No local bans on personal indoor grows. Fresno patients, you are not forgotten.
Cities and counties have wide latitude on allowing cannabis commerce and what types. But it takes a local majority vote to “completely prohibit the establishment or operation of one or more types of businesses licensed under this division”.
No smoking in public. And It remains illegal to drive a vehicle while intoxicated by any drug.
Break the new law and fines start at $100, with diversion for juveniles. Drug diversion might get pretty groovy. “The drug education program required by this section for persons under the age of 18 must be free to participants and provide at least four hours of group discussion or instruction based on science and evidence-based principles.”
The Regulatory System
It goes with the newly created medical cannabis regulations. A new state agency would be named the Bureau of Marijuana Control, and the chief of the BMC and its appeals panel would not be allowed to have any interest in cannabis companies. The twelve licensing types look similar to medical regulations. Expect lengthy regulations and plan reviews for extraction, processing, and other facilities, including their water use plans.
About a half-dozen state agencies would handle different aspects of regulation, exactly like the new medical pot regulations. An advisory committee would fill in the blanks with regard to all the regulations.

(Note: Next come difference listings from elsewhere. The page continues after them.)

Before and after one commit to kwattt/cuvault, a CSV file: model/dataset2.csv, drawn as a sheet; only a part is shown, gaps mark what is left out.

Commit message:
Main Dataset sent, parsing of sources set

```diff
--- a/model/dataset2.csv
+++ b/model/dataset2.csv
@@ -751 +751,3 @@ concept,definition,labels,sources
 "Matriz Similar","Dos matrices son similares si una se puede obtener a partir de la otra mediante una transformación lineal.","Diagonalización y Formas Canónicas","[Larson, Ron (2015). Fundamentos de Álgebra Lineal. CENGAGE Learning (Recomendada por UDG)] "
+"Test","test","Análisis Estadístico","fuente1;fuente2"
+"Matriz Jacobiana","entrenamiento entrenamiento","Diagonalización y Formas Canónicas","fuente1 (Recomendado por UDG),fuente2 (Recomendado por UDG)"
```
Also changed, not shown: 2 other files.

“The advisory committee members shall include, but not be limited to, representatives of the marijuana industry, representatives of labor organizations, appropriate state and local agencies, public health experts, and other subject matter experts, including representatives from the Department of Alcoholic Beverage Control, with expertise in regulating commercial activity for adult-use intoxicating substances. The advisory committee members shall be determined by the director.”
The law is also anti-monopoly. The bureau could withhold licenses that “allow unreasonable restraints on competition by creation or maintenance of unlawful monopoly power.”
The law is also pro-moderation. You could lose your license if you “encourage underage use or adult abuse of marijuana or marijuana products.”
And the law is anti-clustering. Licenses may be withheld in high-crime areas with a cluster of cannabis licenses.
No: price-fixing; loss-leading; bribing; or other commercial funny business.
And no licensees near schools and other sensitive uses.
Existing, licensed entrants have priority. This is huge.
“A licensing authority shall give priority in issuing licenses under this division to applicants that can demonstrate to the authority's satisfaction that the applicant operated in compliance with the Compassionate Use Act and its implementing laws before November 1, 2015, or currently operates in compliance with Chapter 3.5 of Division 8.”
Local cities and counties will give the state a green list of their priority licensees.
Who Can’t Get Licenses?
Finger-printing required for a license. Potential disqualifications for a license include “an offense that is substantially related to the qualifications, functions, or duties of the business or profession for which the application is made.”
Exceptions can be made if “granting the license would not compromise public safety. The licensing authority shall conduct a thorough review of the nature of the crime, conviction, circumstances, and evidence of rehabilitation of the applicant, and shall evaluate the suitability of the applicant or licensee to be issued a license based on the evidence found through the review.”
They definitely want to weed out applicants with “violent felony conviction[s]”, “serious felony conviction[s]”, “a felony conviction involving fraud, deceit, or embezzlement” or human trafficking of minors or drugging of minors.
Underground cannabis dealers, can go legit.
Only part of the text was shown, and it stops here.